BEGIN Given information

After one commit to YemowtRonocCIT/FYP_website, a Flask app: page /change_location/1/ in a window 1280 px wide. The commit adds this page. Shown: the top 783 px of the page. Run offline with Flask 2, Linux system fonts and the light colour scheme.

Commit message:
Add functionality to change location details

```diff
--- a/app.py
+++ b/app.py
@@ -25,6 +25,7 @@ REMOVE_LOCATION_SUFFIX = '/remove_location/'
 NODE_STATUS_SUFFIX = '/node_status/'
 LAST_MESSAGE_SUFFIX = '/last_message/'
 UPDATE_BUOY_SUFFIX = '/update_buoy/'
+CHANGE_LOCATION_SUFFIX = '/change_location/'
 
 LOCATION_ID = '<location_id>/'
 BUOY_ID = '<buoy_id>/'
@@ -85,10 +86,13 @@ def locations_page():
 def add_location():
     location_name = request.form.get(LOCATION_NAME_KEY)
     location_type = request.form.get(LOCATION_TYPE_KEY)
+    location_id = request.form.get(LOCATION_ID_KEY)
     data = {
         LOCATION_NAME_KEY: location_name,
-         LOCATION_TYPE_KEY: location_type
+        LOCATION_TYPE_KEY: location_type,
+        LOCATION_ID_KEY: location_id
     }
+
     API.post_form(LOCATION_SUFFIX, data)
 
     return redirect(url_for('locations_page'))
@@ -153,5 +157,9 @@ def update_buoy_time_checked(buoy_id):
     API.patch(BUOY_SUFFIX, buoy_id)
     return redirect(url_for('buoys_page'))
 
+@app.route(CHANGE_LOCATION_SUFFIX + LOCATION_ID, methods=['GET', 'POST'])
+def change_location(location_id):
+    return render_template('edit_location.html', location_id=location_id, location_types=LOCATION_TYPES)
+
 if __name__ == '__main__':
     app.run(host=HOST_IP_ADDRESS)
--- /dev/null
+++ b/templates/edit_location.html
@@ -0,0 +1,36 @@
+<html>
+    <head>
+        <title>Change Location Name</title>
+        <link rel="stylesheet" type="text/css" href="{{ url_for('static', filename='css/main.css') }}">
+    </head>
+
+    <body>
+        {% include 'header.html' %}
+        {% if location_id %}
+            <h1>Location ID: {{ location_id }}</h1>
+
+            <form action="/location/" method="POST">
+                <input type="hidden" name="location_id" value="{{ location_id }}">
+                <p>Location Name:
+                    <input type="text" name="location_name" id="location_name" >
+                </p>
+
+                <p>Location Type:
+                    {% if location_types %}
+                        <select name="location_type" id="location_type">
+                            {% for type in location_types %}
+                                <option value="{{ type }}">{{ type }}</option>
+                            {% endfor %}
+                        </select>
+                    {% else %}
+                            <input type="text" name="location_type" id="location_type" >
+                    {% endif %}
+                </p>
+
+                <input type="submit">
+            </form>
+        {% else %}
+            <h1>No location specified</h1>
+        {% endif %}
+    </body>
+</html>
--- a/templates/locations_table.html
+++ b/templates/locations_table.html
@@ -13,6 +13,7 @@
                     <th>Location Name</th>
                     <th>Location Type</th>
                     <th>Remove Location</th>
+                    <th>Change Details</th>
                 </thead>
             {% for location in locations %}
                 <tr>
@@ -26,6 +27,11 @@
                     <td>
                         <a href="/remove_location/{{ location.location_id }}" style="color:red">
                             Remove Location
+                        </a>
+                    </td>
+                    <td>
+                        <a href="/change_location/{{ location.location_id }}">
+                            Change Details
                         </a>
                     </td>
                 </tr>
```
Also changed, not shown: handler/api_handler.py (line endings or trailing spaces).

END Given information

(Assigned task) Each of the entries must be set down exactly, none omitted.

(Finished exercise)
After one commit to YemowtRonocCIT/FYP_website, a Flask app: page /change_location/1/ in a window 1280 px wide. The commit adds this page. Shown: the top 783 px of the page. Run offline with Flask 2, Linux system fonts and the light colour scheme.

Commit message:
Add functionality to change location details

```diff
--- a/app.py
+++ b/app.py
@@ -25,6 +25,7 @@ REMOVE_LOCATION_SUFFIX = '/remove_location/'
 NODE_STATUS_SUFFIX = '/node_status/'
 LAST_MESSAGE_SUFFIX = '/last_message/'
 UPDATE_BUOY_SUFFIX = '/update_buoy/'
+CHANGE_LOCATION_SUFFIX = '/change_location/'
 
 LOCATION_ID = '<location_id>/'
 BUOY_ID = '<buoy_id>/'
@@ -85,10 +86,13 @@ def locations_page():
 def add_location():
     location_name = request.form.get(LOCATION_NAME_KEY)
     location_type = request.form.get(LOCATION_TYPE_KEY)
+    location_id = request.form.get(LOCATION_ID_KEY)
     data = {
         LOCATION_NAME_KEY: location_name,
-         LOCATION_TYPE_KEY: location_type
+        LOCATION_TYPE_KEY: location_type,
+        LOCATION_ID_KEY: location_id
     }
+
     API.post_form(LOCATION_SUFFIX, data)
 
     return redirect(url_for('locations_page'))
@@ -153,5 +157,9 @@ def update_buoy_time_checked(buoy_id):
     API.patch(BUOY_SUFFIX, buoy_id)
     return redirect(url_for('buoys_page'))
 
+@app.route(CHANGE_LOCATION_SUFFIX + LOCATION_ID, methods=['GET', 'POST'])
+def change_location(location_id):
+    return render_template('edit_location.html', location_id=location_id, location_types=LOCATION_TYPES)
+
 if __name__ == '__main__':
     app.run(host=HOST_IP_ADDRESS)
--- /dev/null
+++ b/templates/edit_location.html
@@ -0,0 +1,36 @@
+<html>
+    <head>
+        <title>Change Location Name</title>
+        <link rel="stylesheet" type="text/css" href="{{ url_for('static', filename='css/main.css') }}">
+    </head>
+
+    <body>
+        {% include 'header.html' %}
+        {% if location_id %}
+            <h1>Location ID: {{ location_id }}</h1>
+
+            <form action="/location/" method="POST">
+                <input type="hidden" name="location_id" value="{{ location_id }}">
+                <p>Location Name:
+                    <input type="text" name="location_name" id="location_name" >
+                </p>
+
+                <p>Location Type:
+                    {% if location_types %}
+                        <select name="location_type" id="location_type">
+                            {% for type in location_types %}
+                                <option value="{{ type }}">{{ type }}</option>
+                            {% endfor %}
+                        </select>
+                    {% else %}
+                            <input type="text" name="location_type" id="location_type" >
+                    {% endif %}
+                </p>
+
+                <input type="submit">
+            </form>
+        {% else %}
+            <h1>No location specified</h1>
+        {% endif %}
+    </body>
+</html>
--- a/templates/locations_table.html
+++ b/templates/locations_table.html
@@ -13,6 +13,7 @@
                     <th>Location Name</th>
                     <th>Location Type</th>
                     <th>Remove Location</th>
+                    <th>Change Details</th>
                 </thead>
             {% for location in locations %}
                 <tr>
@@ -26,6 +27,11 @@
                     <td>
                         <a href="/remove_location/{{ location.location_id }}" style="color:red">
                             Remove Location
+                        </a>
+                    </td>
+                    <td>
+                        <a href="/change_location/{{ location.location_id }}">
+                            Change Details
                         </a>
                     </td>
                 </tr>
```
Also changed, not shown: handler/api_handler.py (line endings or trailing spaces).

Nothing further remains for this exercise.